== Segment start ==

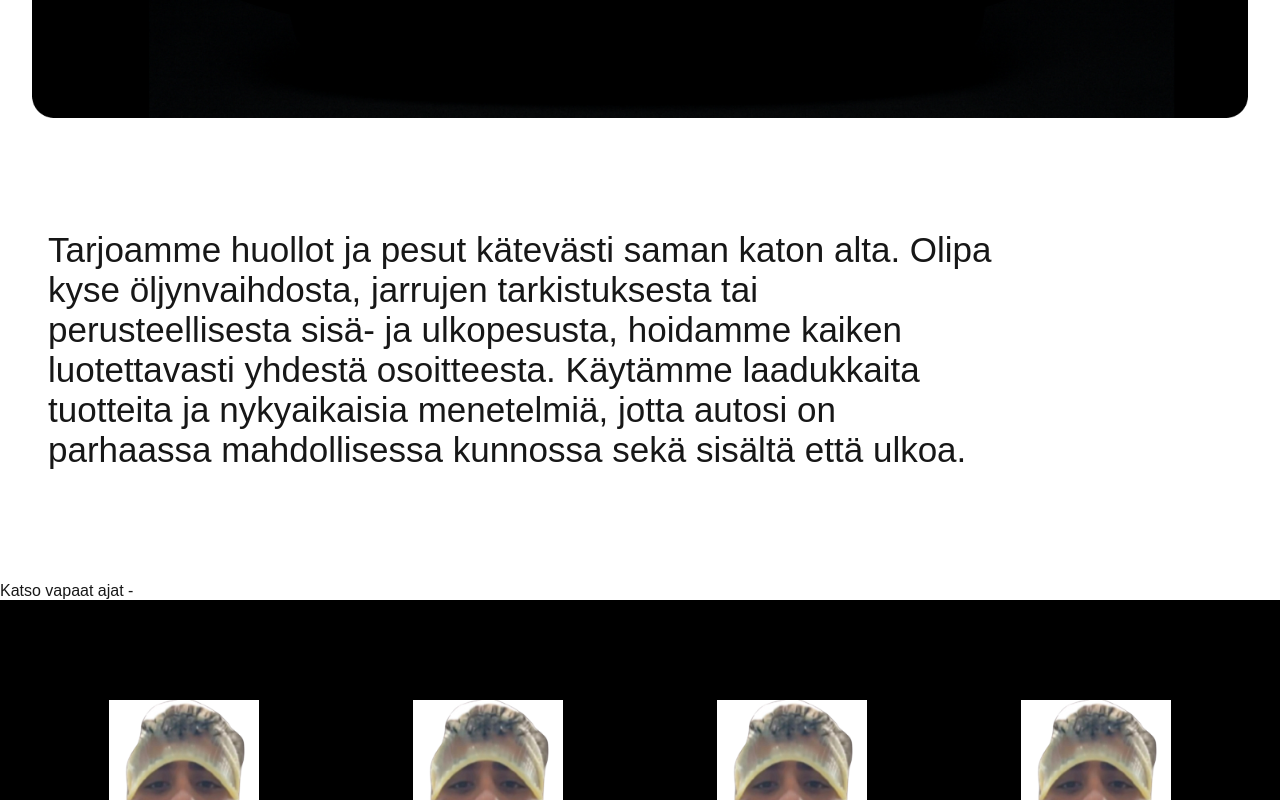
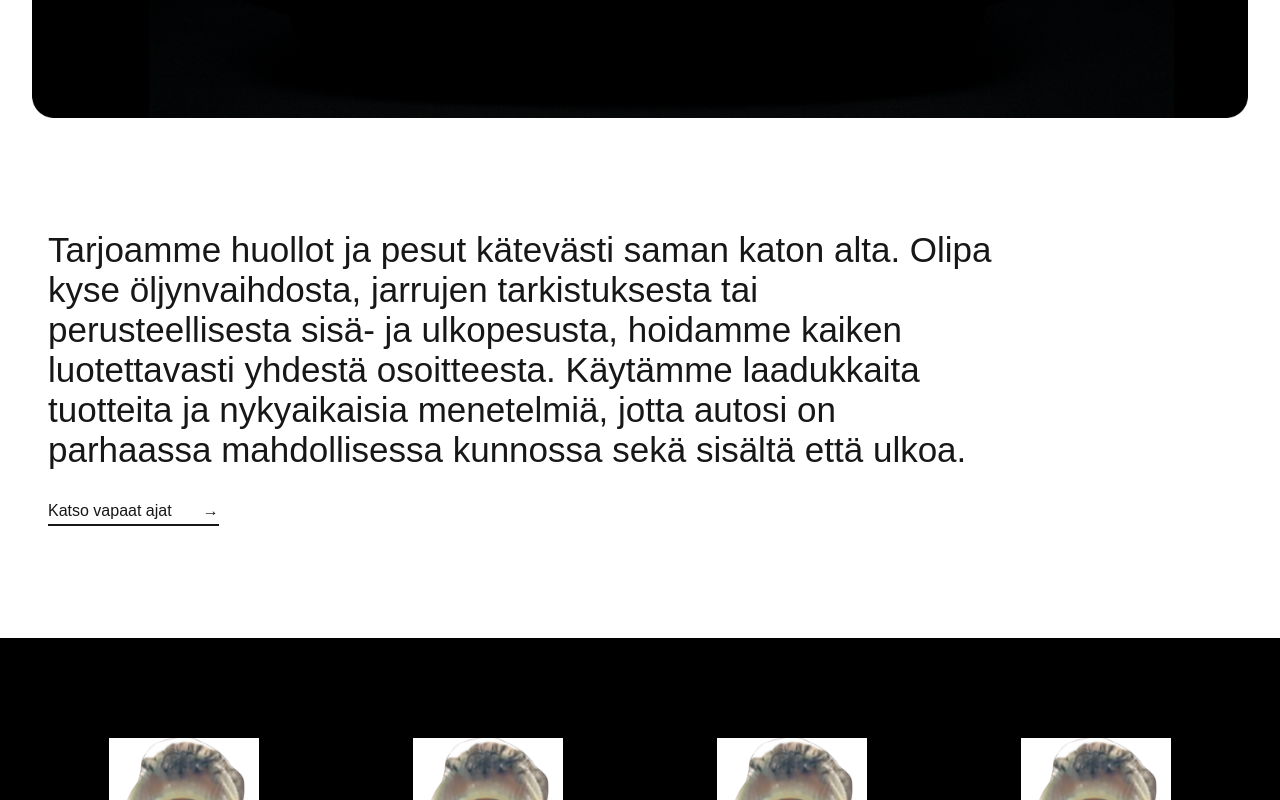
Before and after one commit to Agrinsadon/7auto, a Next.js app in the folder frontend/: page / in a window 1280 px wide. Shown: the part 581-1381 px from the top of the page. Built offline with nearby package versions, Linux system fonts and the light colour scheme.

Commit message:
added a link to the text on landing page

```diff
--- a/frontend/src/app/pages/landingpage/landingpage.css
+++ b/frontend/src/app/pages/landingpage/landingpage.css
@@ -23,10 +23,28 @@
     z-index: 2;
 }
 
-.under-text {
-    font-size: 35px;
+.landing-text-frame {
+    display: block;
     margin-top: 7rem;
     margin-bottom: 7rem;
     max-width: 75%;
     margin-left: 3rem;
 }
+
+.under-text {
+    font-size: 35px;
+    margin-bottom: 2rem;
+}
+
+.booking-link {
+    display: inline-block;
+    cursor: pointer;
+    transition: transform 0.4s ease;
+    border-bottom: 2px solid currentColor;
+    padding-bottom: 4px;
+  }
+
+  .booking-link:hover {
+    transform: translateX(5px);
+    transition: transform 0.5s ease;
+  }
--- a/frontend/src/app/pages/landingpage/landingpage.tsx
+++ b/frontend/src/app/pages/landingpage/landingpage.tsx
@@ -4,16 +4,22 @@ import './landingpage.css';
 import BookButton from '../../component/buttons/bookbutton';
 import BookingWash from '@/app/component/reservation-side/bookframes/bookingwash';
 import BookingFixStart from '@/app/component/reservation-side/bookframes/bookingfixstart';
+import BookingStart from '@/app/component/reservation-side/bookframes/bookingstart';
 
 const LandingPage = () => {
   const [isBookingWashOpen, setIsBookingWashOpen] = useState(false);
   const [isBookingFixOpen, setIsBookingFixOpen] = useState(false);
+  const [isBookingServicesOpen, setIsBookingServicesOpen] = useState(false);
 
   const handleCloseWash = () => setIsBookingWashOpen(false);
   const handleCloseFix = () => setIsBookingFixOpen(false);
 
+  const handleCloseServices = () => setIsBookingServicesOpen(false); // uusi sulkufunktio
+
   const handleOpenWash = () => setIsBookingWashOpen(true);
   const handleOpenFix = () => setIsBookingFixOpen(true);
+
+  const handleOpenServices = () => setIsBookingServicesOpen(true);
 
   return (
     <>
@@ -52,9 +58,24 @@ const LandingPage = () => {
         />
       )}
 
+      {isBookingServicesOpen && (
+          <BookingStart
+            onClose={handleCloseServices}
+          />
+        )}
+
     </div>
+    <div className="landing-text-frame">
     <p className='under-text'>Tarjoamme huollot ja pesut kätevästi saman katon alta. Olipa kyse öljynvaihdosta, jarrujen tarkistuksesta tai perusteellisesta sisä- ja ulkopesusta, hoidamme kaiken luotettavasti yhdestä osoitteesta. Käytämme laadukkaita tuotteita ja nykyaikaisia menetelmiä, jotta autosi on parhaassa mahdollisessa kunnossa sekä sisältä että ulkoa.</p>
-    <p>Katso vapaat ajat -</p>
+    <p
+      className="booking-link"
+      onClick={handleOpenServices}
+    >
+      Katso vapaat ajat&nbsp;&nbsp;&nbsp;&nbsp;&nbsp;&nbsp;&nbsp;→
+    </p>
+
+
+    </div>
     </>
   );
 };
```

== Segment end ==

» PROBLEM DESCRIPTION
Scan the records for the word "side" and copy every line where it is found.

» EXPECTED OUTPUT
 import BookingWash from '@/app/component/reservation-side/bookframes/bookingwash';
 import BookingFixStart from '@/app/component/reservation-side/bookframes/bookingfixstart';
+import BookingStart from '@/app/component/reservation-side/bookframes/bookingstart';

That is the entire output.